BEGIN Source material

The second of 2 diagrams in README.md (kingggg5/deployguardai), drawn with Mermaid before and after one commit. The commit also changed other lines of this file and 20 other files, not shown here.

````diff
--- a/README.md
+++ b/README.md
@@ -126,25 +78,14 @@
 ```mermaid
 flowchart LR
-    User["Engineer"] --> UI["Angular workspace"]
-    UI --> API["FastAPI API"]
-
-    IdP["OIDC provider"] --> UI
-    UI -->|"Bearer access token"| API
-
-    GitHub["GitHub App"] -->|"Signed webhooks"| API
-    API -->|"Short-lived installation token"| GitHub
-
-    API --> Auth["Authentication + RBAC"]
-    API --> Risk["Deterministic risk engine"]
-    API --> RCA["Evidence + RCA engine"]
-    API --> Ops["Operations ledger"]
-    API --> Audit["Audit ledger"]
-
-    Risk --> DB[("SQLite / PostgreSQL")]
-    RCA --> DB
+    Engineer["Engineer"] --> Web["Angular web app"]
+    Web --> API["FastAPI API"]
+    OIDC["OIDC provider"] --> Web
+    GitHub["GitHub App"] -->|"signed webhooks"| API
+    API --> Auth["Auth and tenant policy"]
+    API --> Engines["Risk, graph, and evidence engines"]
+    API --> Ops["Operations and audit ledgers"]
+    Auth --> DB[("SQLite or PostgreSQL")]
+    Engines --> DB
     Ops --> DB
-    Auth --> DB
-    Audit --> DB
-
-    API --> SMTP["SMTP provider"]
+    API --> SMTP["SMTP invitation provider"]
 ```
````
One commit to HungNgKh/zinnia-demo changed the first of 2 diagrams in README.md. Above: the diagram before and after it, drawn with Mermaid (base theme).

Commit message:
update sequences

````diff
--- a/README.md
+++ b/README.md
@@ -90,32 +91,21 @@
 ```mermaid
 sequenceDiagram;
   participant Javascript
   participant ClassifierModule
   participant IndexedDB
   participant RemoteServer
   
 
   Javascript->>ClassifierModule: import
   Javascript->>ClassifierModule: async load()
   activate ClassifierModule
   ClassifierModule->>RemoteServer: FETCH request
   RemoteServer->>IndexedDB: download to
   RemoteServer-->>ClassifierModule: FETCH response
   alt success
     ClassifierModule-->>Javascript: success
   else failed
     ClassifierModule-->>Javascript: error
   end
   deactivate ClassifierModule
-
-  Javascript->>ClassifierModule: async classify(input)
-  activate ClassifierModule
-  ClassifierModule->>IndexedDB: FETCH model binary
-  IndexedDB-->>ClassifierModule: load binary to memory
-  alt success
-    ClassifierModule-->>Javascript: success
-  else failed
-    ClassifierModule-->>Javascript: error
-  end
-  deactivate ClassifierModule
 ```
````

END Source material

▸ **Problem requirements**
For the records above, count the lines holding the word "provider" and give only that number.

▸ **Task response**
4